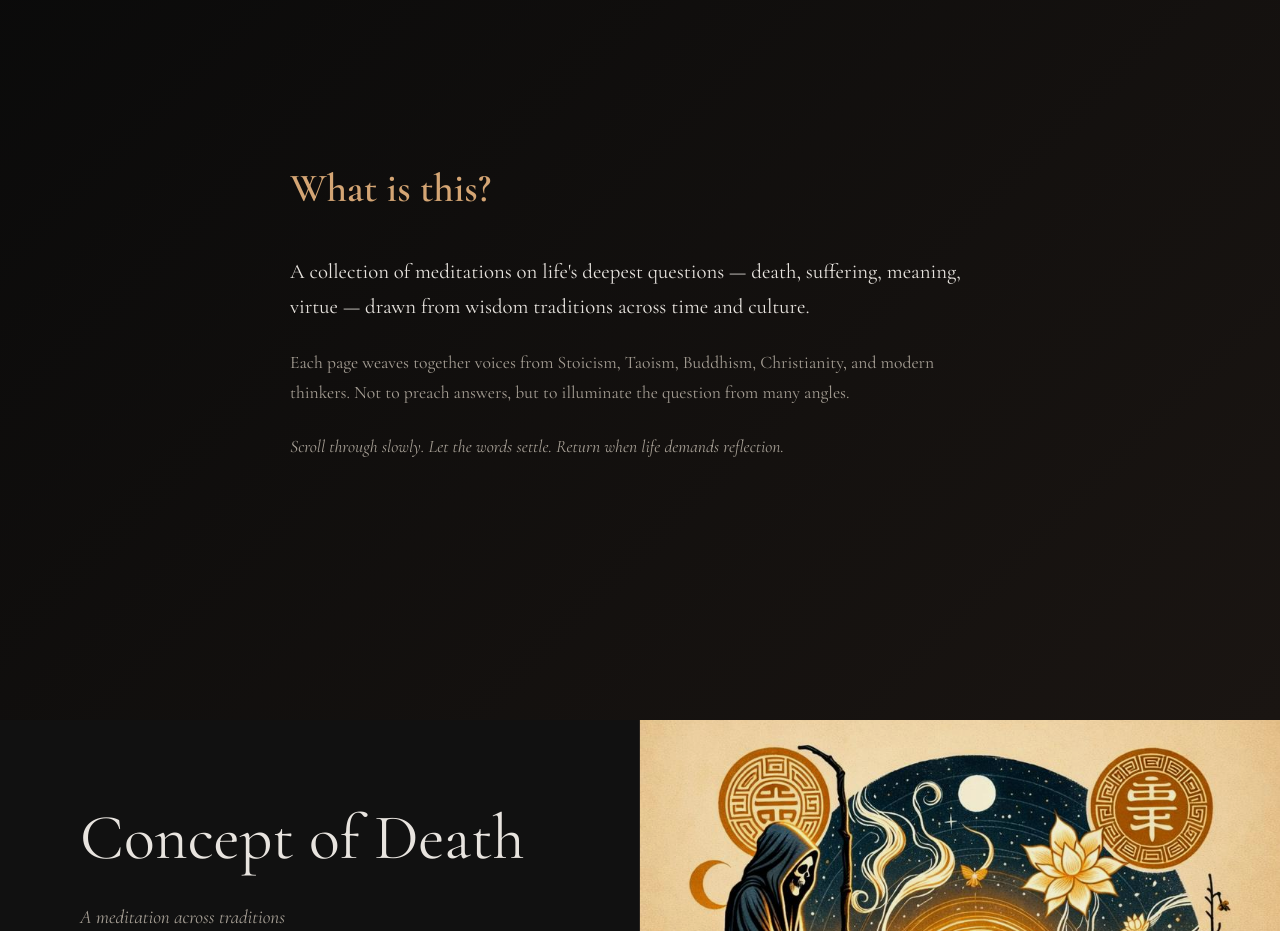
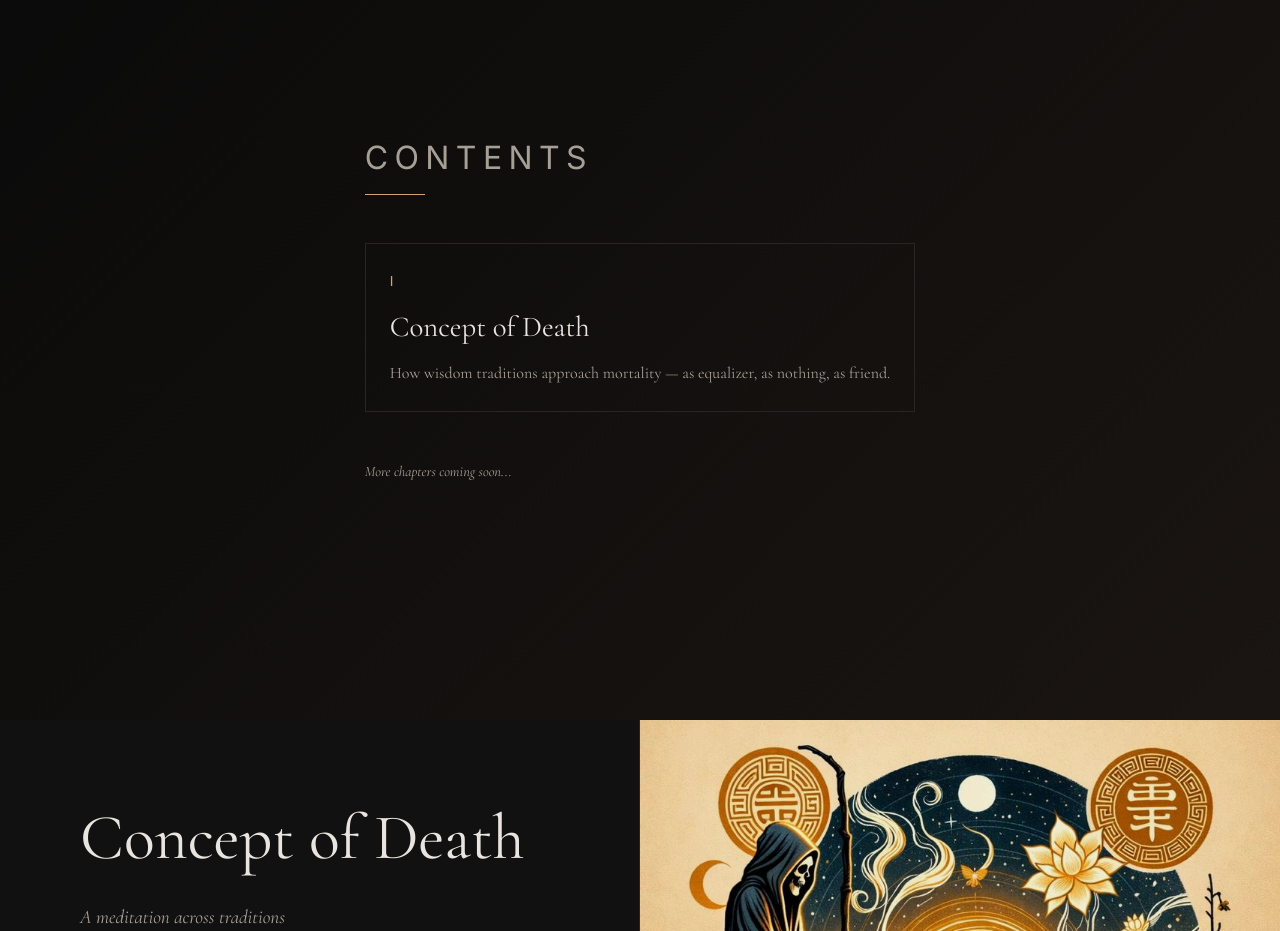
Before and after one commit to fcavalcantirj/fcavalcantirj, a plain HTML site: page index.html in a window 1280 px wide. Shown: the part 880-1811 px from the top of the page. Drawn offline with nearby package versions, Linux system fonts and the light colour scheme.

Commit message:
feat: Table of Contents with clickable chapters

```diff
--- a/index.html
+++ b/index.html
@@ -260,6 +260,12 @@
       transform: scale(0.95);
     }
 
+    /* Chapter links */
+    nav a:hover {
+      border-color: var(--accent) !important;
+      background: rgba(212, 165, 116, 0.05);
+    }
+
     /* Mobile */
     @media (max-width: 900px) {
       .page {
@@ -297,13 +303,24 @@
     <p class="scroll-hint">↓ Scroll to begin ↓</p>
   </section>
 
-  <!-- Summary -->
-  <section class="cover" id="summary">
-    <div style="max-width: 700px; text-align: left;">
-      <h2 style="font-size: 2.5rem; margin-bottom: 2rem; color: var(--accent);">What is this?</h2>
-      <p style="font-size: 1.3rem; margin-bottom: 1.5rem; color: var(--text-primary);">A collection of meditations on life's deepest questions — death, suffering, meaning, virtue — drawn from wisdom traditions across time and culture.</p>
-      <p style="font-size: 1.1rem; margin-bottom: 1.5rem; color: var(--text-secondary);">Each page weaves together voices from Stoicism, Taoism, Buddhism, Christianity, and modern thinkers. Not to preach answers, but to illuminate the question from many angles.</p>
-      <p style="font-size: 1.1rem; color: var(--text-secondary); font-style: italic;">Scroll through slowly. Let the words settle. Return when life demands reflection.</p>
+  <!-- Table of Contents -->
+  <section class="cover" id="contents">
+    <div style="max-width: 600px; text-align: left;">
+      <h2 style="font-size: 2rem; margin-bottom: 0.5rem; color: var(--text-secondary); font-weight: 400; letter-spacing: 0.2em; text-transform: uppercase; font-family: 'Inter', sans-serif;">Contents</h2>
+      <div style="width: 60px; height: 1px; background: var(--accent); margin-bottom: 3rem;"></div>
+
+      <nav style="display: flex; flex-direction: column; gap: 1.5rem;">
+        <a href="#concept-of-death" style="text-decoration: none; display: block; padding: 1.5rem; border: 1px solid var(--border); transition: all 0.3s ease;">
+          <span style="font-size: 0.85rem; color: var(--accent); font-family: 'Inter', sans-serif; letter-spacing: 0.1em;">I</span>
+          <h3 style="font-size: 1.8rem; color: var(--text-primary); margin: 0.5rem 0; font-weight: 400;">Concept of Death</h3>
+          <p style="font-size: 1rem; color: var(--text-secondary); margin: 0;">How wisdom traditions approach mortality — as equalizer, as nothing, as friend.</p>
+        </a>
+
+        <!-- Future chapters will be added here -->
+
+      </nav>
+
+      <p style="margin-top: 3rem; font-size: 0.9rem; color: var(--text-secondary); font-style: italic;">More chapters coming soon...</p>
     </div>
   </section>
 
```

> Instructions to follow
If a line in the material contains the word "with", copy that line.

> Solution
Before and after one commit to fcavalcantirj/fcavalcantirj, a plain HTML site: page index.html in a window 1280 px wide. Shown: the part 880-1811 px from the top of the page. Drawn offline with nearby package versions, Linux system fonts and the light colour scheme.
feat: Table of Contents with clickable chapters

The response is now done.